=== Begin Enclosure ===
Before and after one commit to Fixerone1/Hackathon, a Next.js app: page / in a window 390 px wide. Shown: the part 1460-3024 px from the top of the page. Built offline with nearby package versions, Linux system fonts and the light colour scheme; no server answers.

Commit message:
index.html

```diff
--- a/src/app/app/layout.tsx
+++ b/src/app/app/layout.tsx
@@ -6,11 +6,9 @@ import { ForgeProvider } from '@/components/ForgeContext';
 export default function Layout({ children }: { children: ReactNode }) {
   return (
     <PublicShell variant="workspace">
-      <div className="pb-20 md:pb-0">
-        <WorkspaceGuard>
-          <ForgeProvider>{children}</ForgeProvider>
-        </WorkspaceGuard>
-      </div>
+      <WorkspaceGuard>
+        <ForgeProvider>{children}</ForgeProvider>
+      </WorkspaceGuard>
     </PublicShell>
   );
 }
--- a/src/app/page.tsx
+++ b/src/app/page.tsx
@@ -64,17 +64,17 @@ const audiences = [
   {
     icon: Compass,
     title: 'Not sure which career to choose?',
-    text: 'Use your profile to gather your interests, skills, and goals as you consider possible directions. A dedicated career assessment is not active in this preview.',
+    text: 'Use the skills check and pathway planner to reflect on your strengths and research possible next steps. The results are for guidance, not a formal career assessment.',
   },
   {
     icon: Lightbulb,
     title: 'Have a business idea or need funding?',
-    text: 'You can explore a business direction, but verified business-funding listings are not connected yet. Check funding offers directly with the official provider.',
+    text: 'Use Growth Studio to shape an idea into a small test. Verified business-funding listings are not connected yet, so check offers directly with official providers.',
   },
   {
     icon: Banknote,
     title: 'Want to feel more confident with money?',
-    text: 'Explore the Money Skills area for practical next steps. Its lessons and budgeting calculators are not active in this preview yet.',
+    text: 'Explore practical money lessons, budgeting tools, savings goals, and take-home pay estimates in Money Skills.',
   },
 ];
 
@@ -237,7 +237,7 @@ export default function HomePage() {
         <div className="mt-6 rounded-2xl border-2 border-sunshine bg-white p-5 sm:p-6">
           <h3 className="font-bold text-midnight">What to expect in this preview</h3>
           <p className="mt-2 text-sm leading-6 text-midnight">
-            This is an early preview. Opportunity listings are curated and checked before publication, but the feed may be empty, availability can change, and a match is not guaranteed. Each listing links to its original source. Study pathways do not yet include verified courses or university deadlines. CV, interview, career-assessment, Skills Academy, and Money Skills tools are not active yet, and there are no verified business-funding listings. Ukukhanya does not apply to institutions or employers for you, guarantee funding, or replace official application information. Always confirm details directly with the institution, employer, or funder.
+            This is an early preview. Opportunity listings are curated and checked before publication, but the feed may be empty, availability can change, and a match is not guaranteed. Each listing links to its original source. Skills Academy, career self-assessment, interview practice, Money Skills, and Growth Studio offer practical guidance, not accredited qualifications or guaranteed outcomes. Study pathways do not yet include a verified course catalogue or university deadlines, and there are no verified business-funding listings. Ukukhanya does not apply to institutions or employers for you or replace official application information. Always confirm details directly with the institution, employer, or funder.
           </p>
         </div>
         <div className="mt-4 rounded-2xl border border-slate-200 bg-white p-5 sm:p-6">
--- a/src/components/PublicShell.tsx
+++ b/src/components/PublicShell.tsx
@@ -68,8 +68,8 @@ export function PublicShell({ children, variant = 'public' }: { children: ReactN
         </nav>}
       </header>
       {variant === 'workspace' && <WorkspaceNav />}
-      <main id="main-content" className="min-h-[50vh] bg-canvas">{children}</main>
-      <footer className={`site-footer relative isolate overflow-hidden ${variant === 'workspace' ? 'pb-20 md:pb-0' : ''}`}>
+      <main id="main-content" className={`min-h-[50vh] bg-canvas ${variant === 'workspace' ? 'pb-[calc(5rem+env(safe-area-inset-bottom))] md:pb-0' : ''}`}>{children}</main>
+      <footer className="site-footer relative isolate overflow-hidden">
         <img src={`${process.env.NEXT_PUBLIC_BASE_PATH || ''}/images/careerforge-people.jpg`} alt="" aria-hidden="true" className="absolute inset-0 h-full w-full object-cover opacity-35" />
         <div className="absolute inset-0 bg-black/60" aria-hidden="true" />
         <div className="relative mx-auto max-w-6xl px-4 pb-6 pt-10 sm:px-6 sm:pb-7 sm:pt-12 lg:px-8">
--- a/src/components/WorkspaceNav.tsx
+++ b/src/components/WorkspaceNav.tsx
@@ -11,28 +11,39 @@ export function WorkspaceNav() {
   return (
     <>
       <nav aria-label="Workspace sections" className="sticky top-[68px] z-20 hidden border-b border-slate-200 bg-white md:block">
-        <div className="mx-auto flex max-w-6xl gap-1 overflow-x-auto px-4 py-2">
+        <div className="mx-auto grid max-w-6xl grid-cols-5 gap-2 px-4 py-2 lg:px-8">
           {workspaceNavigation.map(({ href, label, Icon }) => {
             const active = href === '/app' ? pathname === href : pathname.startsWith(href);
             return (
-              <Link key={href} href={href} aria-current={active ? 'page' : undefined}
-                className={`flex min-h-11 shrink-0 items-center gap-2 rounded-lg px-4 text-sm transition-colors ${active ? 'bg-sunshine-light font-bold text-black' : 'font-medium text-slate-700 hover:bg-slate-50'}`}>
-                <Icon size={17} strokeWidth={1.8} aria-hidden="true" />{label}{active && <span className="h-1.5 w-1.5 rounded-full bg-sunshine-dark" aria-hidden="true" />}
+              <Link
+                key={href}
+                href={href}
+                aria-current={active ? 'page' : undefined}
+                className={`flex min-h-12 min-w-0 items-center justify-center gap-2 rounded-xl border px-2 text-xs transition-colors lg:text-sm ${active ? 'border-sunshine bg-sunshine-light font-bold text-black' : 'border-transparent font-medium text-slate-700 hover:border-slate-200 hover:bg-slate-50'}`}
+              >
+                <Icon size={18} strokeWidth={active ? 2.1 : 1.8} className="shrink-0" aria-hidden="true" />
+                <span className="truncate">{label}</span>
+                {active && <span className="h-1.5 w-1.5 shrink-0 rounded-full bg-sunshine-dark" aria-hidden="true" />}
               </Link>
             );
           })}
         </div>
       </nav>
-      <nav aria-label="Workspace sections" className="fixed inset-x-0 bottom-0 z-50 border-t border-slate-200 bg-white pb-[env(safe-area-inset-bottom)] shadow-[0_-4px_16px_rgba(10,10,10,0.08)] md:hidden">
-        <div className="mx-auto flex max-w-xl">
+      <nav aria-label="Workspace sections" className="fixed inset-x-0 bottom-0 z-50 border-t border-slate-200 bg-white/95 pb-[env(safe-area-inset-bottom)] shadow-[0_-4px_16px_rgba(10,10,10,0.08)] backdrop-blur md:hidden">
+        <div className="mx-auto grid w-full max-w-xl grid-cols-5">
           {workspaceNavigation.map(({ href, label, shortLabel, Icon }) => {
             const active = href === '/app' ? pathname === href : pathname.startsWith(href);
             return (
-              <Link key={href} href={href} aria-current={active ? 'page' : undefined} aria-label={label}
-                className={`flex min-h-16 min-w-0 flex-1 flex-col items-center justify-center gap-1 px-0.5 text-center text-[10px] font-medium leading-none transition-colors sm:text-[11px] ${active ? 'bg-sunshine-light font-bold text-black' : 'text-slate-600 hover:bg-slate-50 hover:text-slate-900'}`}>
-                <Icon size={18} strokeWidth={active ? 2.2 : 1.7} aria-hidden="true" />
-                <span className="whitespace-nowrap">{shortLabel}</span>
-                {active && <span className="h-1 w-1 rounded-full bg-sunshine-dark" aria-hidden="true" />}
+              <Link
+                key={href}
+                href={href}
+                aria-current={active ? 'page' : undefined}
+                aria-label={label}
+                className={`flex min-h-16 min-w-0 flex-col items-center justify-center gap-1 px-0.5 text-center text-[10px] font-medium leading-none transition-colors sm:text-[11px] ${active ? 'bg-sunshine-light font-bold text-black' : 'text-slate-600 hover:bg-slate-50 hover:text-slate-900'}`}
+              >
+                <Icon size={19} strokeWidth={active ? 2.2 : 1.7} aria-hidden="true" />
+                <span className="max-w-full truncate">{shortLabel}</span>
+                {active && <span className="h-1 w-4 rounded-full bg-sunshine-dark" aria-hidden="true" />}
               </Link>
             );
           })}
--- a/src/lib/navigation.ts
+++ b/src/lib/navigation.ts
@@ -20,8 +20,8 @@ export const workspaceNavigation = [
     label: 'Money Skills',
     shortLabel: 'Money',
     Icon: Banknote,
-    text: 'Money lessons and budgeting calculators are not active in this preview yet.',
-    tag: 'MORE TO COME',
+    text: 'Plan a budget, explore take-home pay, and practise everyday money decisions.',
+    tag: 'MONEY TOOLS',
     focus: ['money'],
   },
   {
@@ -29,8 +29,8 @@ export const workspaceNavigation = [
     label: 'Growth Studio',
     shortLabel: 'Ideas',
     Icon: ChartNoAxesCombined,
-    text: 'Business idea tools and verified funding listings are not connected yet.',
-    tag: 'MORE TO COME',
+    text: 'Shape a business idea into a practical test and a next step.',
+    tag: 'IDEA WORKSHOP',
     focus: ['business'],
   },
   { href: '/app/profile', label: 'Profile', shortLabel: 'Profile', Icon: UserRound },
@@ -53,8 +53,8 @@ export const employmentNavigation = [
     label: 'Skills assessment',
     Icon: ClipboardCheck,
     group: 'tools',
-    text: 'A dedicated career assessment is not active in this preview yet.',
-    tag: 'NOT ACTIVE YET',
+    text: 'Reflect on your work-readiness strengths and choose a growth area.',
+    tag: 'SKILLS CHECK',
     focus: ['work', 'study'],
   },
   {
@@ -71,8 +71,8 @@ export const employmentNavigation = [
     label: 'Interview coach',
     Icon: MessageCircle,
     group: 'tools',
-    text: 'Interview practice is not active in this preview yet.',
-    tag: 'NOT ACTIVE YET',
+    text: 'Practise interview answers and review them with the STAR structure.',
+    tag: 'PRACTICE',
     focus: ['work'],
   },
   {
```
=== End Enclosure ===
> [Exercise instructions]
Filter the listing above, keeping only the lines with "export".

> [Result of this exercise]
 export default function Layout({ children }: { children: ReactNode }) {
@@ -237,7 +237,7 @@ export default function HomePage() {
@@ -68,8 +68,8 @@ export function PublicShell({ children, variant = 'public' }: { children: ReactN
@@ -11,28 +11,39 @@ export function WorkspaceNav() {
@@ -20,8 +20,8 @@ export const workspaceNavigation = [
@@ -29,8 +29,8 @@ export const workspaceNavigation = [
@@ -53,8 +53,8 @@ export const employmentNavigation = [
@@ -71,8 +71,8 @@ export const employmentNavigation = [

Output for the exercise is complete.